EXERCISE MATERIALS:
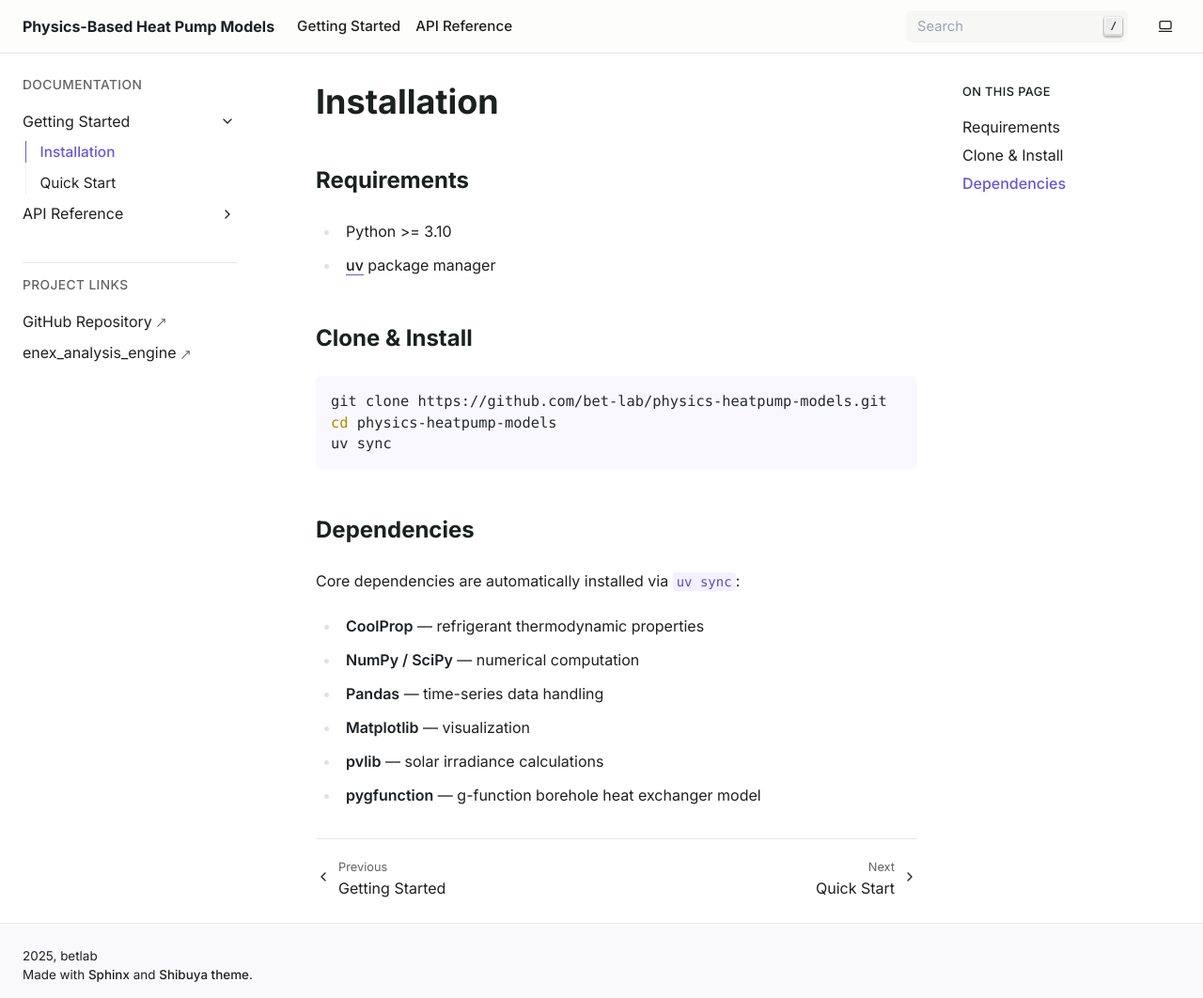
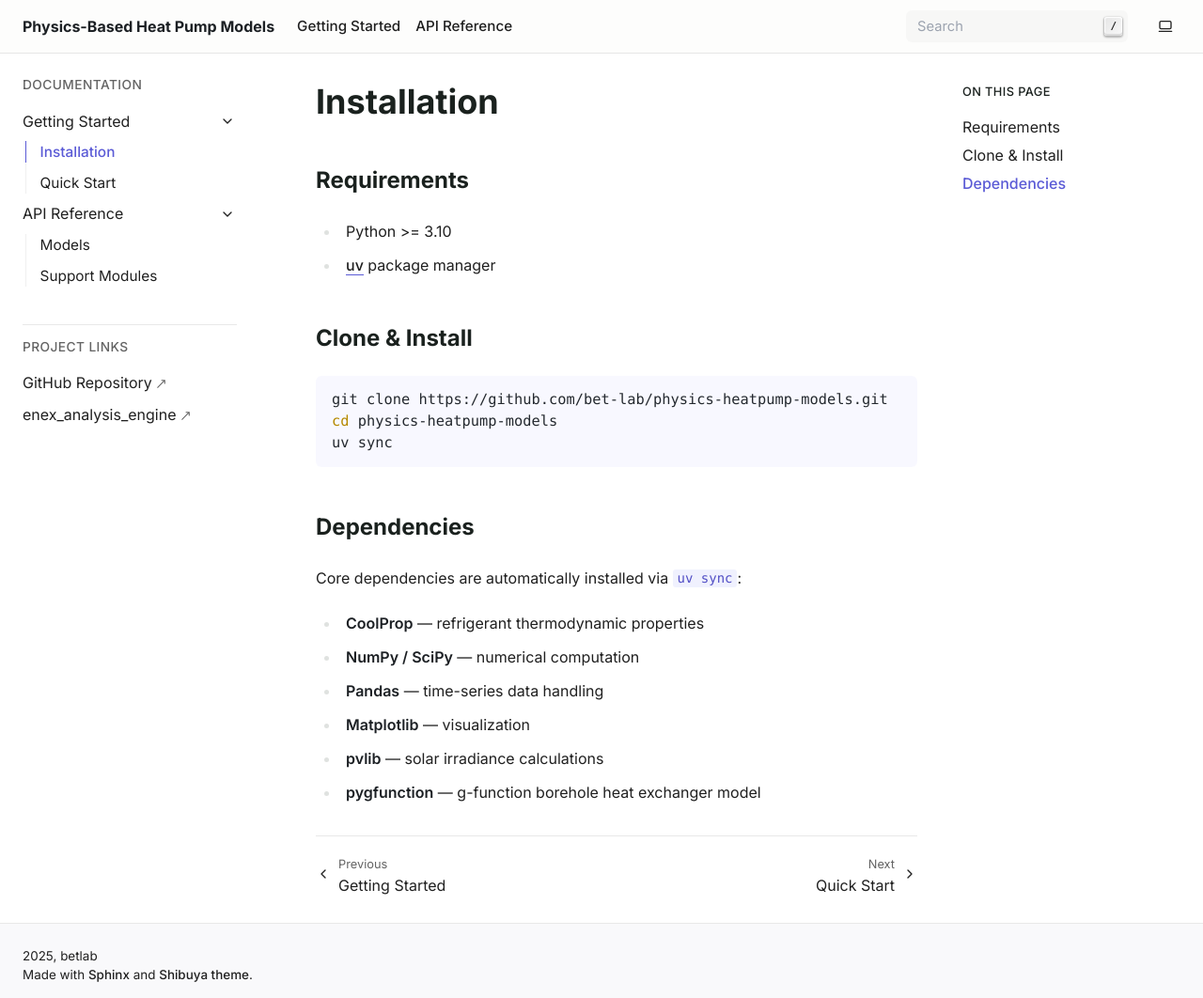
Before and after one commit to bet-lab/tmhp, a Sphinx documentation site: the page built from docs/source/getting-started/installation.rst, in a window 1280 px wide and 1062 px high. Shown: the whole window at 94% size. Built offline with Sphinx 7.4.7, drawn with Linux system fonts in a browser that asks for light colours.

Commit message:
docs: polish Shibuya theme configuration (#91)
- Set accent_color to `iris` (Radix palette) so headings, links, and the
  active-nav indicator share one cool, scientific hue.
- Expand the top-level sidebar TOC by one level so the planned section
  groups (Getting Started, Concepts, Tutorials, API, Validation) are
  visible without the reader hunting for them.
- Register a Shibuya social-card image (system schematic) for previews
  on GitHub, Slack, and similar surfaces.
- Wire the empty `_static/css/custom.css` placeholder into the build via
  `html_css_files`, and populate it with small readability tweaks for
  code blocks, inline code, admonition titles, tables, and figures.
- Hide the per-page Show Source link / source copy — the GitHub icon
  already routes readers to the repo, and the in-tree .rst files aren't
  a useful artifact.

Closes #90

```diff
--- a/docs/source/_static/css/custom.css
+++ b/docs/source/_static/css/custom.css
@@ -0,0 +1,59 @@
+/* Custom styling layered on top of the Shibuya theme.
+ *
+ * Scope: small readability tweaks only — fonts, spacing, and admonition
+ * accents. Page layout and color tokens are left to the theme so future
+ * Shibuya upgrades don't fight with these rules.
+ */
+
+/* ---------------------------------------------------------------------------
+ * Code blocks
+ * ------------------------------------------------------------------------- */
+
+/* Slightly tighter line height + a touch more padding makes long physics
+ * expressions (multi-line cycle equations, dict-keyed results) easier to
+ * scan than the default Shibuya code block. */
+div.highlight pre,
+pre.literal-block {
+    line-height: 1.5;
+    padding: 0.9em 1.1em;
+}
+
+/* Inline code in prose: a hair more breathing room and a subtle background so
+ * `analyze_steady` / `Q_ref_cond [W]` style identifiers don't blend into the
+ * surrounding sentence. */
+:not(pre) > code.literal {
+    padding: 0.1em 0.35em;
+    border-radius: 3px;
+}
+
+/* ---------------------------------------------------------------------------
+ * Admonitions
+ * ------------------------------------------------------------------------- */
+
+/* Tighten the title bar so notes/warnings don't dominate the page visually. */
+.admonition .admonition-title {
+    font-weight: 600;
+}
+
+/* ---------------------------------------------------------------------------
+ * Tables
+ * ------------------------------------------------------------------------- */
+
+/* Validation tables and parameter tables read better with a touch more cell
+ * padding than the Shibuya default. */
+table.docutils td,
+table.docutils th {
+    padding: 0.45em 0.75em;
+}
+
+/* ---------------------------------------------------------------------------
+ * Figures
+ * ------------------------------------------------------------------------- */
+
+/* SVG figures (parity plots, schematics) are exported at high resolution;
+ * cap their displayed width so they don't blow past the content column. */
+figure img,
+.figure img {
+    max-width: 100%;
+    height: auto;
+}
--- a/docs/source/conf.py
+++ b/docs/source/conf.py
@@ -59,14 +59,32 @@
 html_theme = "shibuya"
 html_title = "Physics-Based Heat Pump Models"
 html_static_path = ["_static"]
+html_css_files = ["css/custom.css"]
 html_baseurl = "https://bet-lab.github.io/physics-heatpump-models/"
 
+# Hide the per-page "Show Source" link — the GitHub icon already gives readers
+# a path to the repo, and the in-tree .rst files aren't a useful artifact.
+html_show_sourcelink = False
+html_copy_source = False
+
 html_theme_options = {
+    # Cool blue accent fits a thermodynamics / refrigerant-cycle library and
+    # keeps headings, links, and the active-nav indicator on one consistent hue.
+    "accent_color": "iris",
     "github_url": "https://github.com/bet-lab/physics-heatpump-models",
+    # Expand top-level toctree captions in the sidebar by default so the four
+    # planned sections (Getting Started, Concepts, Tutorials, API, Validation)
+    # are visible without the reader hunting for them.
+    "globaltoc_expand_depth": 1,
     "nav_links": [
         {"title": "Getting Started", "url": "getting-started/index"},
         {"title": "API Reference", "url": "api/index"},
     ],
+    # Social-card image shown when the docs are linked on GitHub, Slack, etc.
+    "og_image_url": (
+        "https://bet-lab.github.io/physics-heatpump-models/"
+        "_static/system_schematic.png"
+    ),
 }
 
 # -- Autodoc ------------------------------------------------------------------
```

TRY IT: Where does the word "sidebar" show up in the material? Copy out each line that has it.

PROBLEM SOLUTION:
- Expand the top-level sidebar TOC by one level so the planned section
+    # Expand top-level toctree captions in the sidebar by default so the four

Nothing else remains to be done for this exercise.